▸ **RECORDS TO PROCESS**:
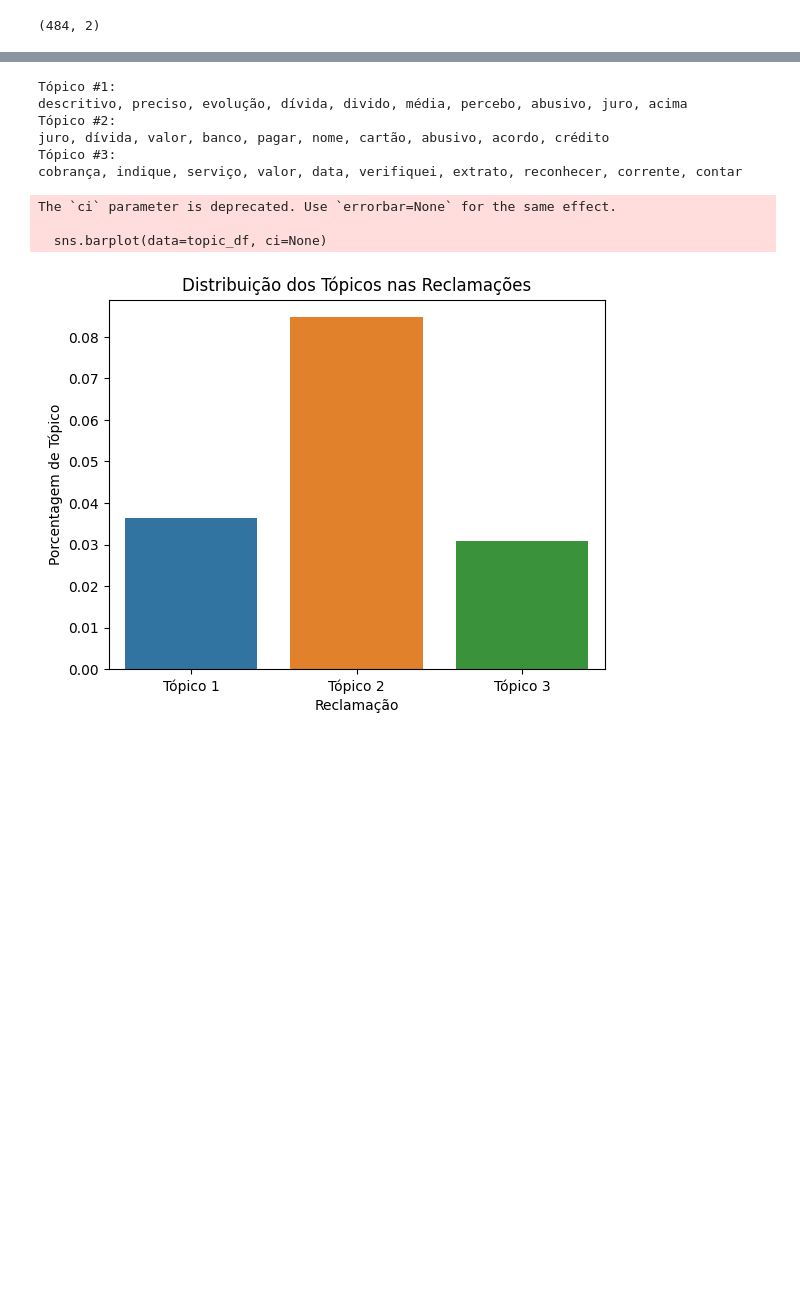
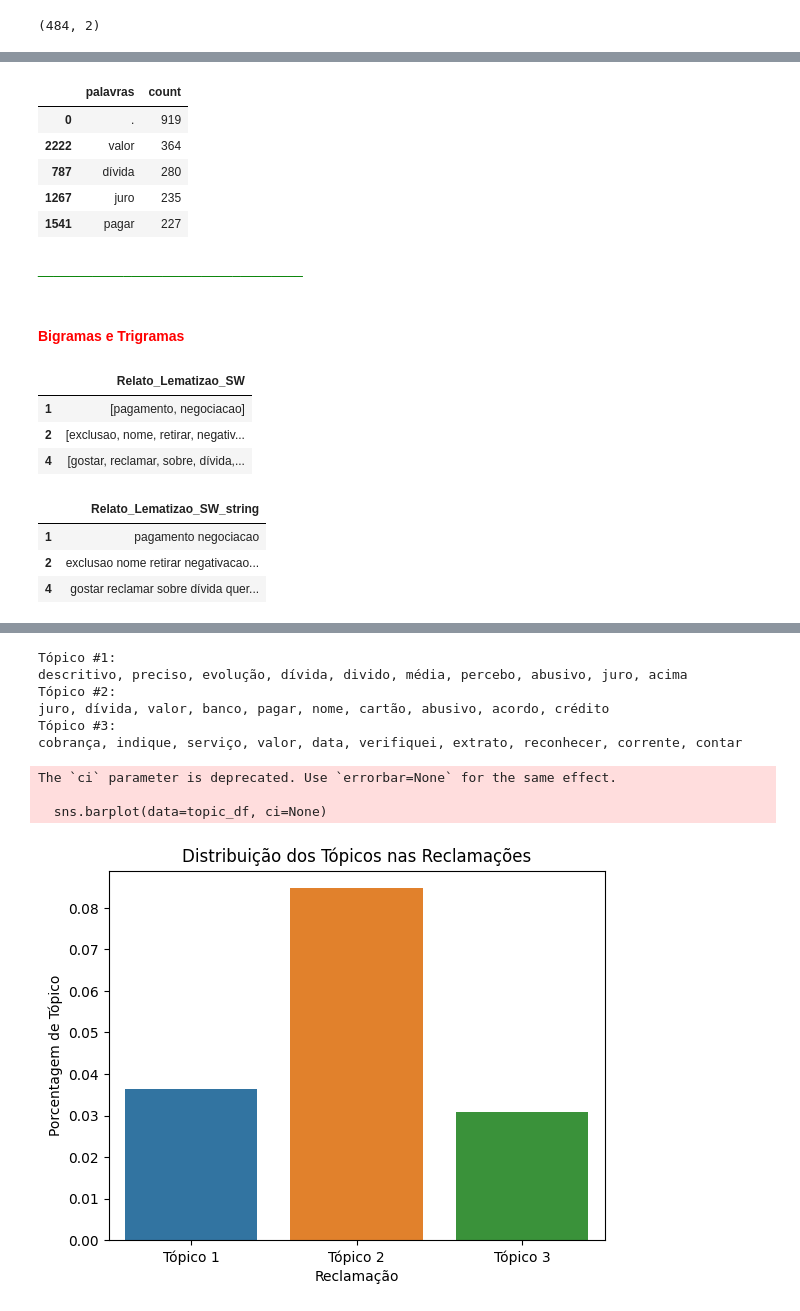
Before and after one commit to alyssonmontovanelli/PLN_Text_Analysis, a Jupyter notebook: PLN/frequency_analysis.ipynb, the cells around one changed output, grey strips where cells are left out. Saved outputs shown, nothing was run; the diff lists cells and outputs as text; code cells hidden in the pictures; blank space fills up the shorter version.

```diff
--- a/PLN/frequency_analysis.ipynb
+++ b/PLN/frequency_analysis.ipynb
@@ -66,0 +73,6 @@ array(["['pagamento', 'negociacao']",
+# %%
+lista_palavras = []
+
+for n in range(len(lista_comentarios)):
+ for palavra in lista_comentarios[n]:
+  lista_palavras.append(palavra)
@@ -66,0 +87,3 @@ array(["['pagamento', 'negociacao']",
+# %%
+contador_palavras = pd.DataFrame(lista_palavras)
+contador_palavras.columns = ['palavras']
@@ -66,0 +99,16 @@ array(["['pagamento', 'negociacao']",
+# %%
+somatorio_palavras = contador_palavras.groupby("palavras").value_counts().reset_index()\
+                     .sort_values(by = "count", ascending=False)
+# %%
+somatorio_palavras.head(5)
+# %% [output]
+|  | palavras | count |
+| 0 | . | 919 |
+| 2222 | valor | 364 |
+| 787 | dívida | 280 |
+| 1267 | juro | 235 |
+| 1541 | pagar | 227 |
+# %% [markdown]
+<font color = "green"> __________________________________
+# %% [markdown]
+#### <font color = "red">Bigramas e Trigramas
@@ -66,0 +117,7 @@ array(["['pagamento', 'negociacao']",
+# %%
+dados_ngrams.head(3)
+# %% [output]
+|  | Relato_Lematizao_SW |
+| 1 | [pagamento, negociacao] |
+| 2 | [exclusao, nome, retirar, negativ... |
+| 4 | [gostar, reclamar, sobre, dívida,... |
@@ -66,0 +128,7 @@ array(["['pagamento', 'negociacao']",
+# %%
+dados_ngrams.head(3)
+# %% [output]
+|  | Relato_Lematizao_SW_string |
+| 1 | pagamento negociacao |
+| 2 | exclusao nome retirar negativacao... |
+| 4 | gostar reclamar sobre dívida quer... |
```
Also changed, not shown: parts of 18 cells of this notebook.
* * *
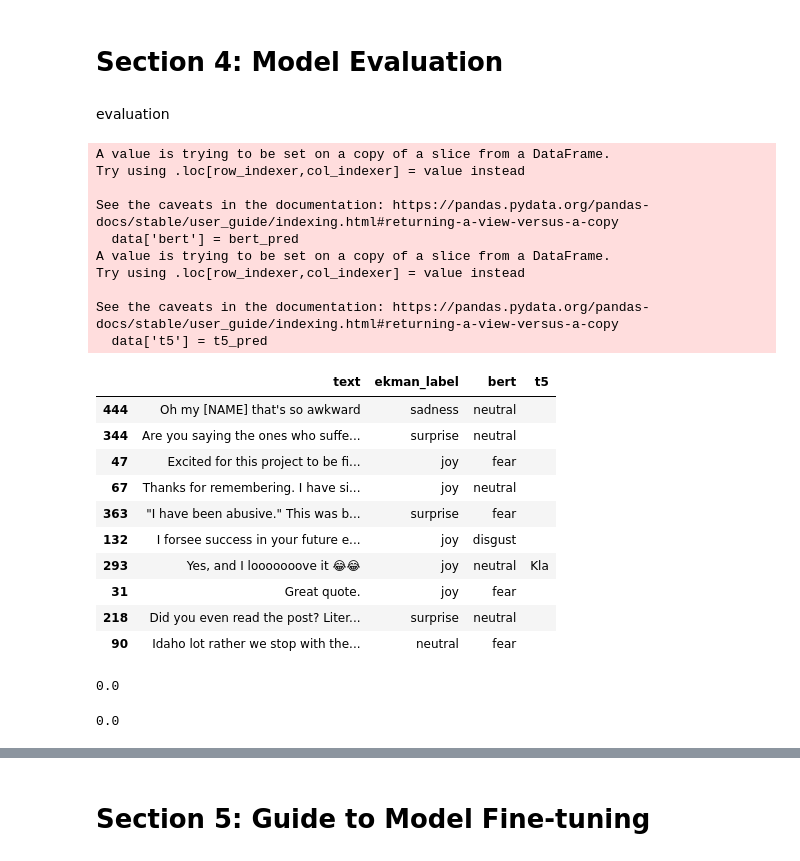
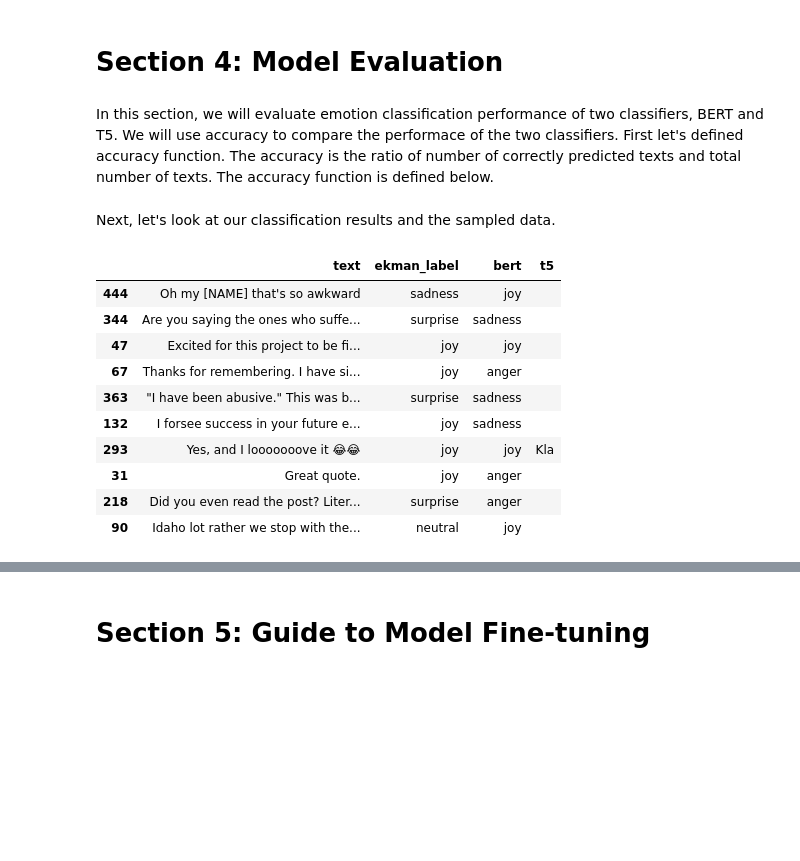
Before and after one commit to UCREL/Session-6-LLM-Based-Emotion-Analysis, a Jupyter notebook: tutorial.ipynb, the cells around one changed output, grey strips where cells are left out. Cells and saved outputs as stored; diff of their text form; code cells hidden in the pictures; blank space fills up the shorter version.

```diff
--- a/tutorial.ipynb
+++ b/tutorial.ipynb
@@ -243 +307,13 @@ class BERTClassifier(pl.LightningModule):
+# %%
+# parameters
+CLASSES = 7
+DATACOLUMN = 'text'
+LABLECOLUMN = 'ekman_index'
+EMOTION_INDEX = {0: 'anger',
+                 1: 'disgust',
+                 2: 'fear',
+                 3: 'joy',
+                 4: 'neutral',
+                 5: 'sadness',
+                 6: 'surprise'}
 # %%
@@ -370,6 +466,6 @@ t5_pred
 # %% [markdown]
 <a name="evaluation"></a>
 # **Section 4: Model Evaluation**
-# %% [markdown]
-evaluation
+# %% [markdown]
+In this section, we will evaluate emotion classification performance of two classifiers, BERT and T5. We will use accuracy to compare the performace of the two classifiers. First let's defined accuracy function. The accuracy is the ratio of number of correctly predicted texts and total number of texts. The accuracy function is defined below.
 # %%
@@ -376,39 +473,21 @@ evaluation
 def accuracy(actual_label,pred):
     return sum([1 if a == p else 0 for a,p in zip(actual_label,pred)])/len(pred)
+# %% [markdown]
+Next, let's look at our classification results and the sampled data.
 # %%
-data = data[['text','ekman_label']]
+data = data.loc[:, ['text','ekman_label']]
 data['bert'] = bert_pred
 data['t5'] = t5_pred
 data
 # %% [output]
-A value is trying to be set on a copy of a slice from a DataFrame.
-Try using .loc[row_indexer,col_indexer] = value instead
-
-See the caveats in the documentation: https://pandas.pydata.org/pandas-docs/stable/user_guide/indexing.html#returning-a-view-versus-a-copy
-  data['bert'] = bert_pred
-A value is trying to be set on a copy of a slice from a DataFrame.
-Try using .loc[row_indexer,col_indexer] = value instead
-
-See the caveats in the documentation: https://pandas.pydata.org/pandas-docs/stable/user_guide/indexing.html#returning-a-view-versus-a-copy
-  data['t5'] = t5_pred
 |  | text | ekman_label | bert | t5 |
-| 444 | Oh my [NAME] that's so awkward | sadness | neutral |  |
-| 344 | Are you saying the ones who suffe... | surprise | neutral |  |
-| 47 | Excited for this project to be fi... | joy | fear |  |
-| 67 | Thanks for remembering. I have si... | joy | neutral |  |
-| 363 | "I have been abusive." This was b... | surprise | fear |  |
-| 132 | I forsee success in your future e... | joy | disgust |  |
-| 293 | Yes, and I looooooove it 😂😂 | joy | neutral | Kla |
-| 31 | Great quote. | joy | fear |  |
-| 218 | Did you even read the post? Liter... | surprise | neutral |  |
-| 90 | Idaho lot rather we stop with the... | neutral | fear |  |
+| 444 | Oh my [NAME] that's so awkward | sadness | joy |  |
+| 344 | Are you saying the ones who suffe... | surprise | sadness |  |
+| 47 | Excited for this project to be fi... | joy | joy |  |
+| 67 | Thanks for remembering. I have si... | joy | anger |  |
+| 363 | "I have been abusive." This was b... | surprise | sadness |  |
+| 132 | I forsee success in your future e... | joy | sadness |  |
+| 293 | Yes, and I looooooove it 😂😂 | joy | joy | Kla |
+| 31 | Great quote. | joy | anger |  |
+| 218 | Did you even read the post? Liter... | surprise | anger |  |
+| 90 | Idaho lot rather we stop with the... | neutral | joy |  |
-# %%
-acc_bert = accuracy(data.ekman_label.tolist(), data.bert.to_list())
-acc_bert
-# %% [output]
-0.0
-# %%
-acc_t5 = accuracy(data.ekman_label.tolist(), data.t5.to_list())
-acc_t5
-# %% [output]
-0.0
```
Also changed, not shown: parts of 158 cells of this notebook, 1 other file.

▸ **TO DO**:
Filter the preceding entries down to the lines with "quote".

▸ **TASK RESPONSE**:
-| 31 | Great quote. | joy | fear |  |
+| 31 | Great quote. | joy | anger |  |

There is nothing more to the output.